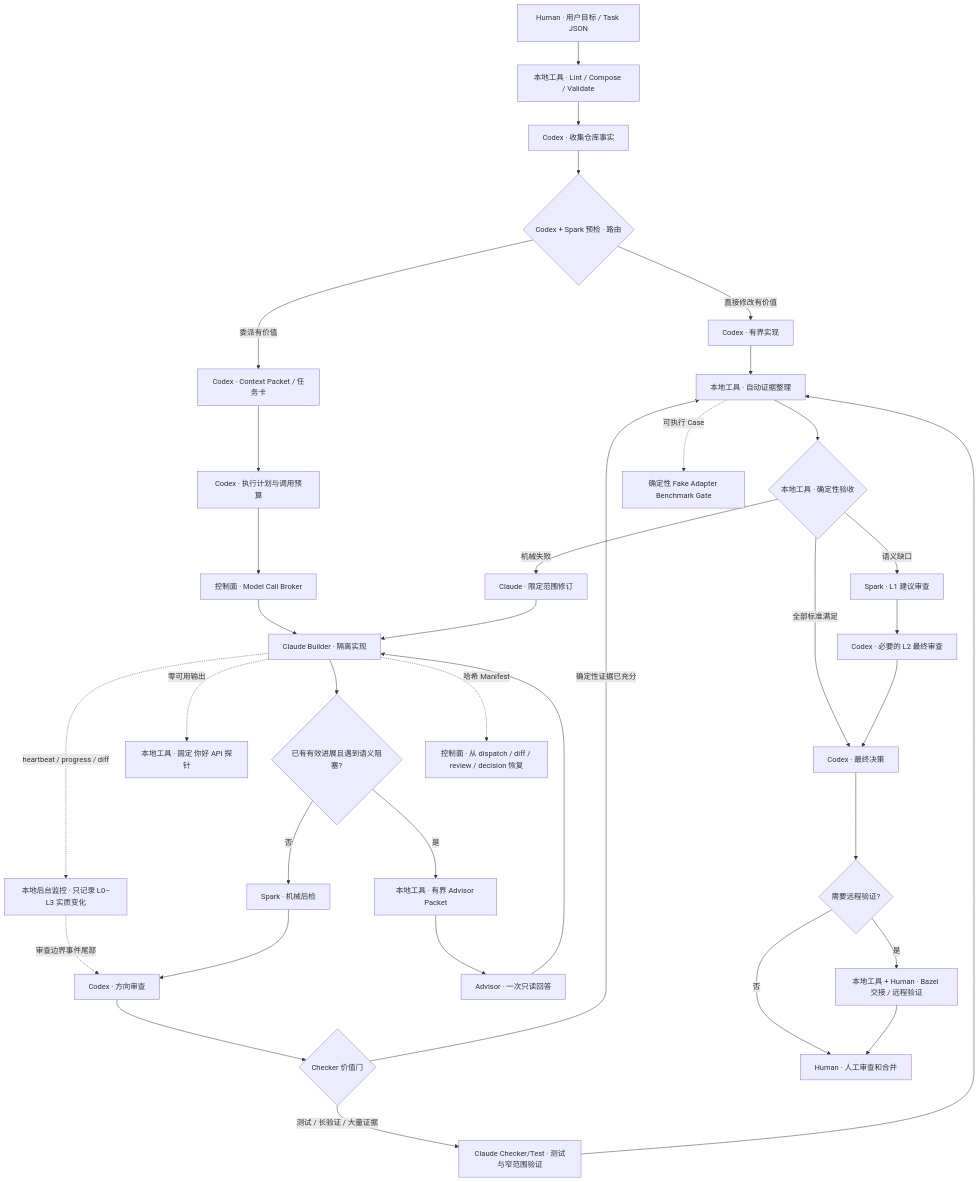
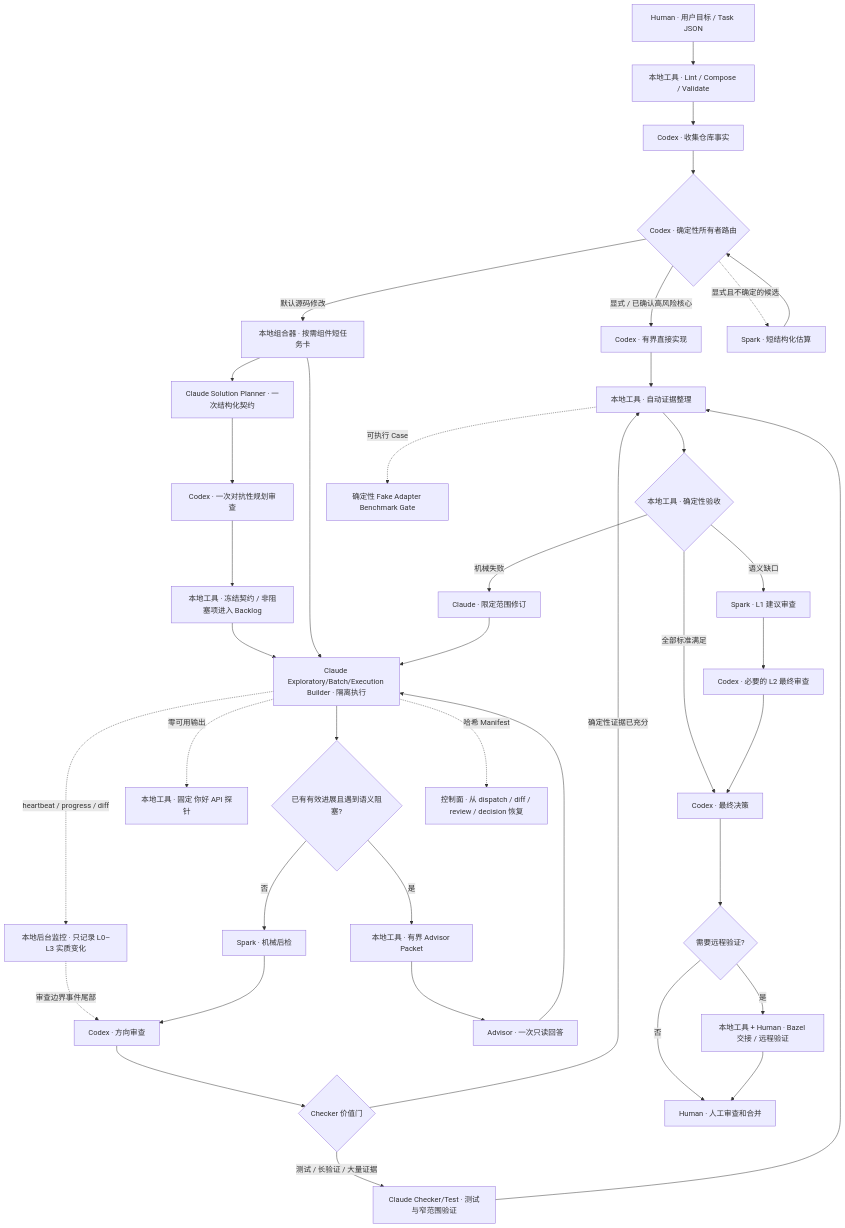
One commit to luozj1020/ai-coding-workflow changed the diagram in README_CN.md. Above: the diagram before and after it, drawn with Mermaid. The commit also changed other lines of this file and 77 other files, not shown here.

````diff
--- a/README_CN.md
+++ b/README_CN.md
@@ -55,38 +83,42 @@
 ```mermaid
 flowchart TD
     U[Human · 用户目标 / Task JSON] --> L[本地工具 · Lint / Compose / Validate]
     L --> F[Codex · 收集仓库事实]
-    F --> R{Codex + Spark 预检 · 路由}
-    R -- 直接修改有价值 --> CD[Codex · 有界实现]
+    F --> R{Codex · 确定性所有者路由}
+    R -- 显式 / 已确认高风险核心 --> CD[Codex · 有界直接实现]
     CD --> E
-    R -- 委派有价值 --> C[Codex · Context Packet / 任务卡]
-    C --> P[Codex · 执行计划与调用预算]
-    P --> B[控制面 · Model Call Broker]
-    B --> D[Claude Builder · 隔离实现]
+    R -- 默认源码修改 --> C[本地组合器 · 按需组件短任务卡]
+    C --> CPL[Claude Solution Planner · 一次结构化契约]
+    CPL --> CAR[Codex · 一次对抗性规划审查]
+    CAR --> CF[本地工具 · 冻结契约 / 非阻塞项进入 Backlog]
+    CF --> D
+    C --> D[Claude Exploratory/Batch/Execution Builder · 隔离执行]
+    R -. 显式且不确定的候选 .-> S0[Spark · 短结构化估算]
+    S0 --> R
     D -. heartbeat / progress / diff .-> MON[本地后台监控 · 只记录 L0–L3 实质变化]
     MON -. 审查边界事件尾部 .-> CR
     D --> Q{已有有效进展且遇到语义阻塞?}
     Q -- 否 --> SP[Spark · 机械后检]
     Q -- 是 --> AP[本地工具 · 有界 Advisor Packet]
     AP --> AV[Advisor · 一次只读回答]
     AV --> D
     D -. 零可用输出 .-> HP[本地工具 · 固定 你好 API 探针]
     SP --> CR[Codex · 方向审查]
     CR --> CV{Checker 价值门}
     CV -- 确定性证据已充分 --> E
     CV -- 测试 / 长验证 / 大量证据 --> CT[Claude Checker/Test · 测试与窄范围验证]
     CT --> E[本地工具 · 自动证据整理]
     E --> A{本地工具 · 确定性验收}
     A -- 机械失败 --> LR[Claude · 限定范围修订]
     A -- 语义缺口 --> S[Spark · L1 建议审查]
     S --> X[Codex · 必要的 L2 最终审查]
     A -- 全部标准满足 --> FD[Codex · 最终决策]
     X --> FD
     LR --> D
     FD --> H{需要远程验证?}
     H -- 是 --> RH[本地工具 + Human · Bazel 交接 / 远程验证]
     H -- 否 --> M[Human · 人工审查和合并]
     RH --> M
     D -. 哈希 Manifest .-> RS[控制面 · 从 dispatch / diff / review / decision 恢复]
     E -. 可执行 Case .-> BM[确定性 Fake Adapter Benchmark Gate]
 ```
````
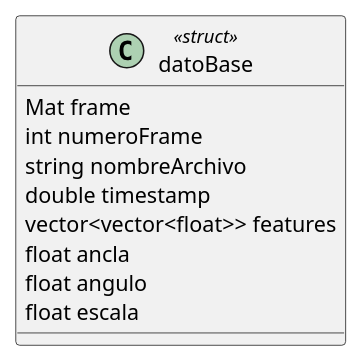
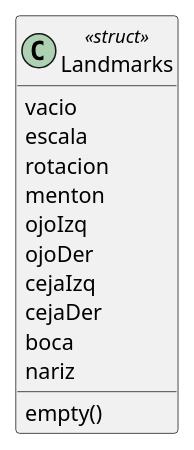
One commit to agustinavila/ProyectoVision changed the third of 5 diagrams in Diagrama.puml. Above: the diagram before and after it, drawn with PlantUML. The commit also changed other lines of this file and 35 other files, not shown here.

```diff
--- a/Diagrama.puml
+++ b/Diagrama.puml
@@ -79,15 +90,15 @@
 @startuml structs
-class datoBase <<struct>>{
-	'primer boceto de la estructura basica de cada frame
-	'para hacer registro de los datos?
-
-	Mat frame
-	int numeroFrame
-	string nombreArchivo
-	double timestamp
-	vector<vector<float>> features
-	float ancla
-	float angulo
-	float escala
+class Landmarks <<struct>>{
+	vacio
+	escala
+	rotacion
+	menton
+	ojoIzq
+	ojoDer
+	cejaIzq
+	cejaDer
+	boca
+	nariz
+	empty()
 }
 @enduml
```
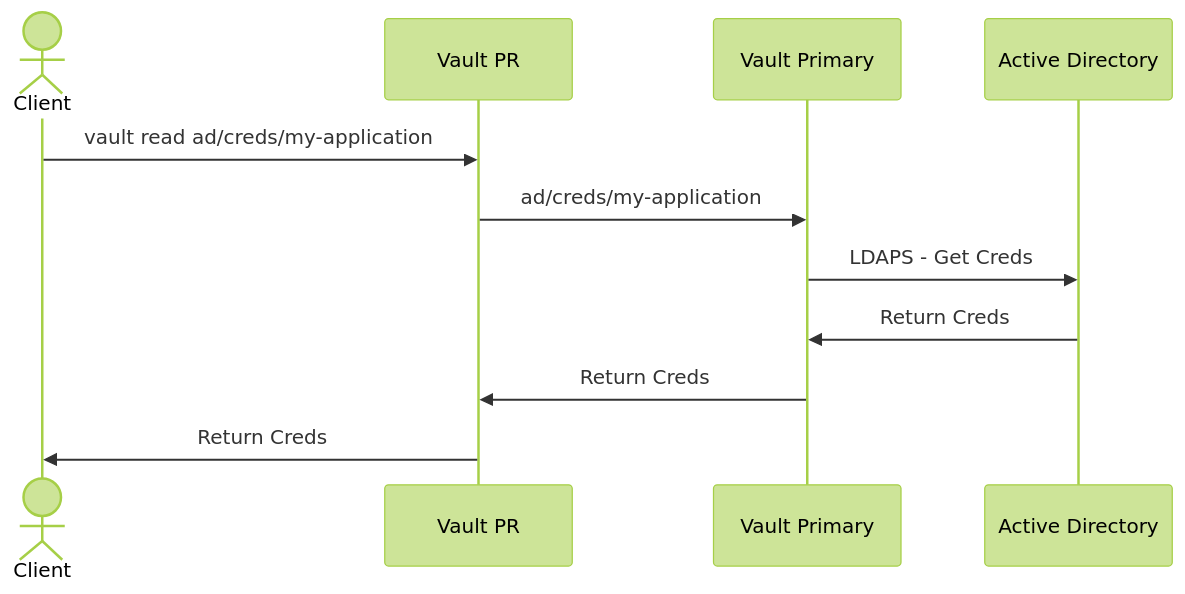
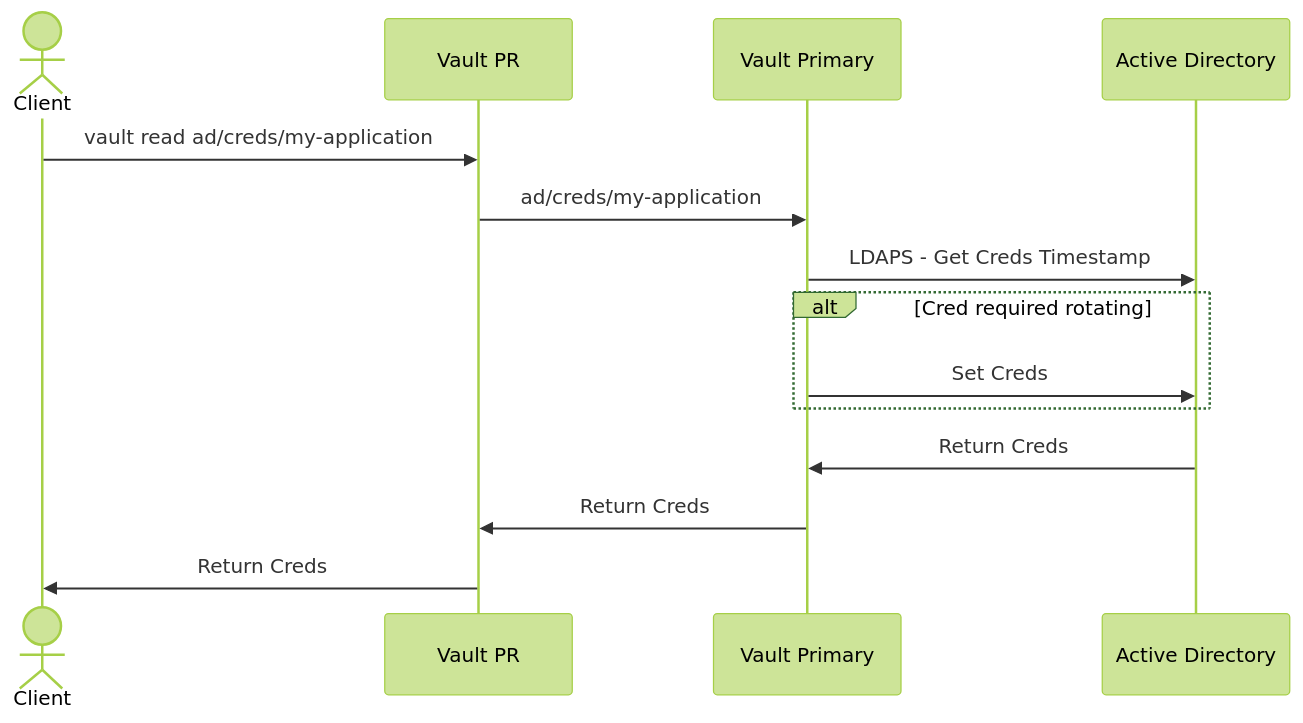
Before and after one commit to tallen-hashicorp/vault-pr-ad-testing: the second of 5 diagrams in README.md, drawn with Mermaid (forest theme). The commit also changed other lines of this file, not shown here.

Commit message:
Update to correct usage of AD

````diff
--- a/README.md
+++ b/README.md
@@ -164,13 +167,16 @@
 ```mermaid
 sequenceDiagram
     actor c as Client
     participant vpr as Vault PR
     participant vp as Vault Primary
     participant ad as Active Directory
     c->>vpr: vault read ad/creds/my-application
     vpr->>vp: ad/creds/my-application
-    vp->>ad: LDAPS - Get Creds
+    vp->>ad: LDAPS - Get Creds Timestamp
+    alt Cred required rotating
+        vp->>ad: Set Creds
+    end
     ad->>vp: Return Creds
     vp->>vpr: Return Creds
     vpr->>c: Return Creds
 ```
````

※ ※ ※

PROBLEM REQUIREMENTS
Could you give back the full listing word for word, leaving out the images?

SOLUTION TO THE EXERCISE
One commit to luozj1020/ai-coding-workflow changed the diagram in README_CN.md. Above: the diagram before and after it, drawn with Mermaid. The commit also changed other lines of this file and 77 other files, not shown here.

````diff
--- a/README_CN.md
+++ b/README_CN.md
@@ -55,38 +83,42 @@
 ```mermaid
 flowchart TD
     U[Human · 用户目标 / Task JSON] --> L[本地工具 · Lint / Compose / Validate]
     L --> F[Codex · 收集仓库事实]
-    F --> R{Codex + Spark 预检 · 路由}
-    R -- 直接修改有价值 --> CD[Codex · 有界实现]
+    F --> R{Codex · 确定性所有者路由}
+    R -- 显式 / 已确认高风险核心 --> CD[Codex · 有界直接实现]
     CD --> E
-    R -- 委派有价值 --> C[Codex · Context Packet / 任务卡]
-    C --> P[Codex · 执行计划与调用预算]
-    P --> B[控制面 · Model Call Broker]
-    B --> D[Claude Builder · 隔离实现]
+    R -- 默认源码修改 --> C[本地组合器 · 按需组件短任务卡]
+    C --> CPL[Claude Solution Planner · 一次结构化契约]
+    CPL --> CAR[Codex · 一次对抗性规划审查]
+    CAR --> CF[本地工具 · 冻结契约 / 非阻塞项进入 Backlog]
+    CF --> D
+    C --> D[Claude Exploratory/Batch/Execution Builder · 隔离执行]
+    R -. 显式且不确定的候选 .-> S0[Spark · 短结构化估算]
+    S0 --> R
     D -. heartbeat / progress / diff .-> MON[本地后台监控 · 只记录 L0–L3 实质变化]
     MON -. 审查边界事件尾部 .-> CR
     D --> Q{已有有效进展且遇到语义阻塞?}
     Q -- 否 --> SP[Spark · 机械后检]
     Q -- 是 --> AP[本地工具 · 有界 Advisor Packet]
     AP --> AV[Advisor · 一次只读回答]
     AV --> D
     D -. 零可用输出 .-> HP[本地工具 · 固定 你好 API 探针]
     SP --> CR[Codex · 方向审查]
     CR --> CV{Checker 价值门}
     CV -- 确定性证据已充分 --> E
     CV -- 测试 / 长验证 / 大量证据 --> CT[Claude Checker/Test · 测试与窄范围验证]
     CT --> E[本地工具 · 自动证据整理]
     E --> A{本地工具 · 确定性验收}
     A -- 机械失败 --> LR[Claude · 限定范围修订]
     A -- 语义缺口 --> S[Spark · L1 建议审查]
     S --> X[Codex · 必要的 L2 最终审查]
     A -- 全部标准满足 --> FD[Codex · 最终决策]
     X --> FD
     LR --> D
     FD --> H{需要远程验证?}
     H -- 是 --> RH[本地工具 + Human · Bazel 交接 / 远程验证]
     H -- 否 --> M[Human · 人工审查和合并]
     RH --> M
     D -. 哈希 Manifest .-> RS[控制面 · 从 dispatch / diff / review / decision 恢复]
     E -. 可执行 Case .-> BM[确定性 Fake Adapter Benchmark Gate]
 ```
````
One commit to agustinavila/ProyectoVision changed the third of 5 diagrams in Diagrama.puml. Above: the diagram before and after it, drawn with PlantUML. The commit also changed other lines of this file and 35 other files, not shown here.

```diff
--- a/Diagrama.puml
+++ b/Diagrama.puml
@@ -79,15 +90,15 @@
 @startuml structs
-class datoBase <<struct>>{
-	'primer boceto de la estructura basica de cada frame
-	'para hacer registro de los datos?
-
-	Mat frame
-	int numeroFrame
-	string nombreArchivo
-	double timestamp
-	vector<vector<float>> features
-	float ancla
-	float angulo
-	float escala
+class Landmarks <<struct>>{
+	vacio
+	escala
+	rotacion
+	menton
+	ojoIzq
+	ojoDer
+	cejaIzq
+	cejaDer
+	boca
+	nariz
+	empty()
 }
 @enduml
```
Before and after one commit to tallen-hashicorp/vault-pr-ad-testing: the second of 5 diagrams in README.md, drawn with Mermaid (forest theme). The commit also changed other lines of this file, not shown here.

Commit message:
Update to correct usage of AD

````diff
--- a/README.md
+++ b/README.md
@@ -164,13 +167,16 @@
 ```mermaid
 sequenceDiagram
     actor c as Client
     participant vpr as Vault PR
     participant vp as Vault Primary
     participant ad as Active Directory
     c->>vpr: vault read ad/creds/my-application
     vpr->>vp: ad/creds/my-application
-    vp->>ad: LDAPS - Get Creds
+    vp->>ad: LDAPS - Get Creds Timestamp
+    alt Cred required rotating
+        vp->>ad: Set Creds
+    end
     ad->>vp: Return Creds
     vp->>vpr: Return Creds
     vpr->>c: Return Creds
 ```
````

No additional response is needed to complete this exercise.